ABOUT THIS CONTENTA useful strategy framework that was used in one of my entrepreneurship courses.
- Right people with the right skill sets and attitudes?
- Do they understand the commitments and risks they are facing?
- What are their motivations and track record (stable, committed, reputable, etc.)?
- Do they have industry knowledge or contacts?
Opportunity and context:
- What? Who will buy? How will it be delivered? When will industry react and how?
- How much does it cost (time and resource) to acquire customers?
- To deliver the product?
- Is now the right time?
- How much cash is needed and what is the break even point?
- Is the industry structurally attractive or can it become that way?
- What is the competitive environment like?
- How is it changing?
- Is the plan cognizant of risks at hand and has it addressed them realistically?
- How much time and money will be necessary to make a decision on future of business?
- Is the exit strategy?
- Do the incentives for the people involved = CSF’s?
- Who is providing the financial data, other data, and why?
- Have they tried to raise money from potential customers?
- What is the harvest potential of the business?
- Is the deal fair to all parties involved?
Other General Questions:
- What is the economic life of the opportunity?
- What should be the time span for analysis of the opportunity?
- What are the CSF’s (critical success factors) for this business?
- What must be done to satisfy the customer?
- What must be done to erect barriers?
- What must be done to lower costs and/or improve quality?
- What can go right?
- What can go wrong?
- Has the plan established checkpoints to aid in guidance of the business?
- What actions can we take to shift the odds in our favor?
- Who supplied the data and why?
- Which assumptions about the numbers are critical to the problem at hand?
- How accurate is the data?
- How inaccurate in aggregate can it be before it changes a decision?
- What contradictory assumptions are possible?
Find the numbers below – and also examine trends in the data to find out where things are headed:
- Start-up costs
- Fixed costs (for various volumes)
- Variable costs
- Burn rate/Fume date (BEV/Sales per day)
- At what level does the firm turn positive cash flow?
Below are numbers for startups or industry:
- Sales growth of industry:
- Gross margin (price – COGS/price):
- SG&A (and compared to industry):
- Marginal revenue = d(Total Revenue) = 0.5 slope of demand curve
- Want marginal revenue = marginal cost because that is profit maximizing point.

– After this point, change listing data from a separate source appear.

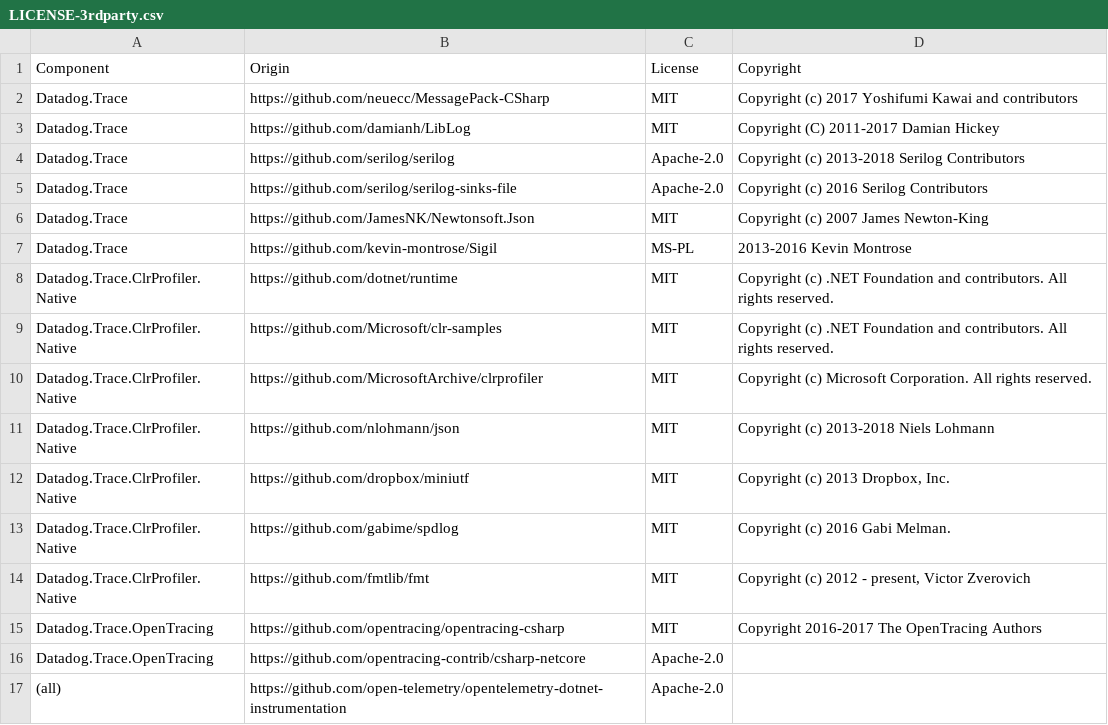
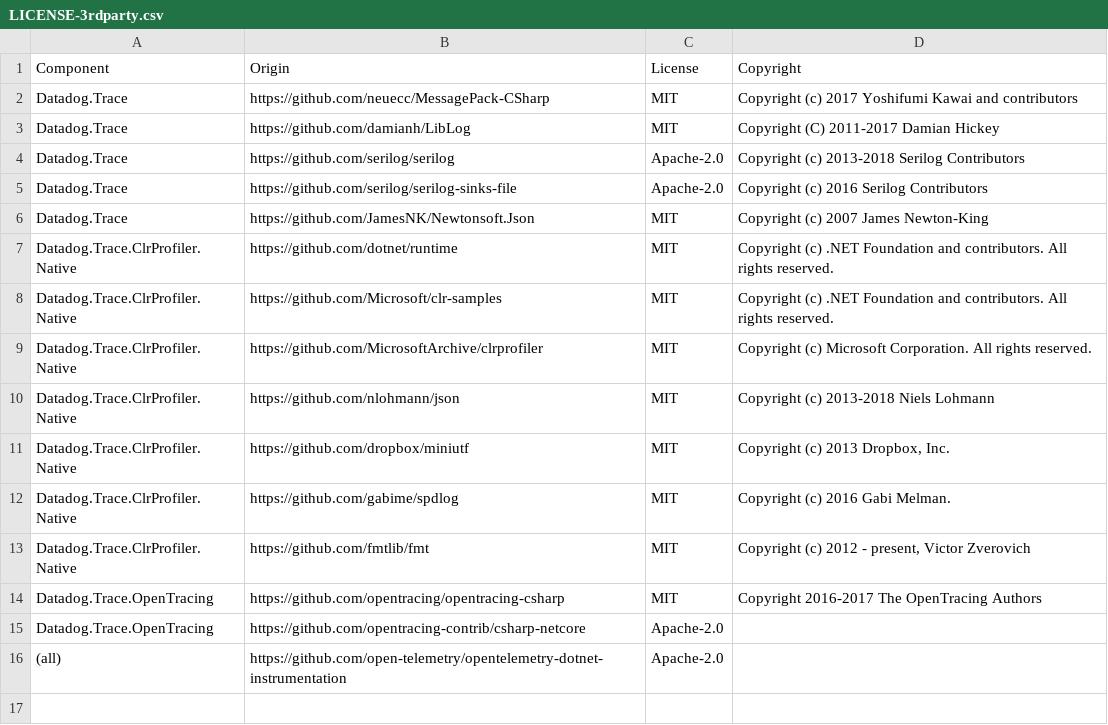
Before and after one commit to zippy1981/dd-trace-dotnet, a CSV file: LICENSE-3rdparty.csv, drawn as a sheet; the diff names each change by its address in the sheet, - before the commit and + after, or states it on an @@ line.

Commit message:
remove Sigil from 3rd party license file

```diff
--- a/LICENSE-3rdparty.csv
+++ b/LICENSE-3rdparty.csv
-row 7: Datadog.Trace | https://github.com/kevin-montrose/Sigil | MS-PL | 2013-2016 Kevin Montrose
```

- This is different than the revenue maximizing point, which occurs at unitary elasticity. MR = MC somewhere in the elastic range (a lower price than the revenue max. price).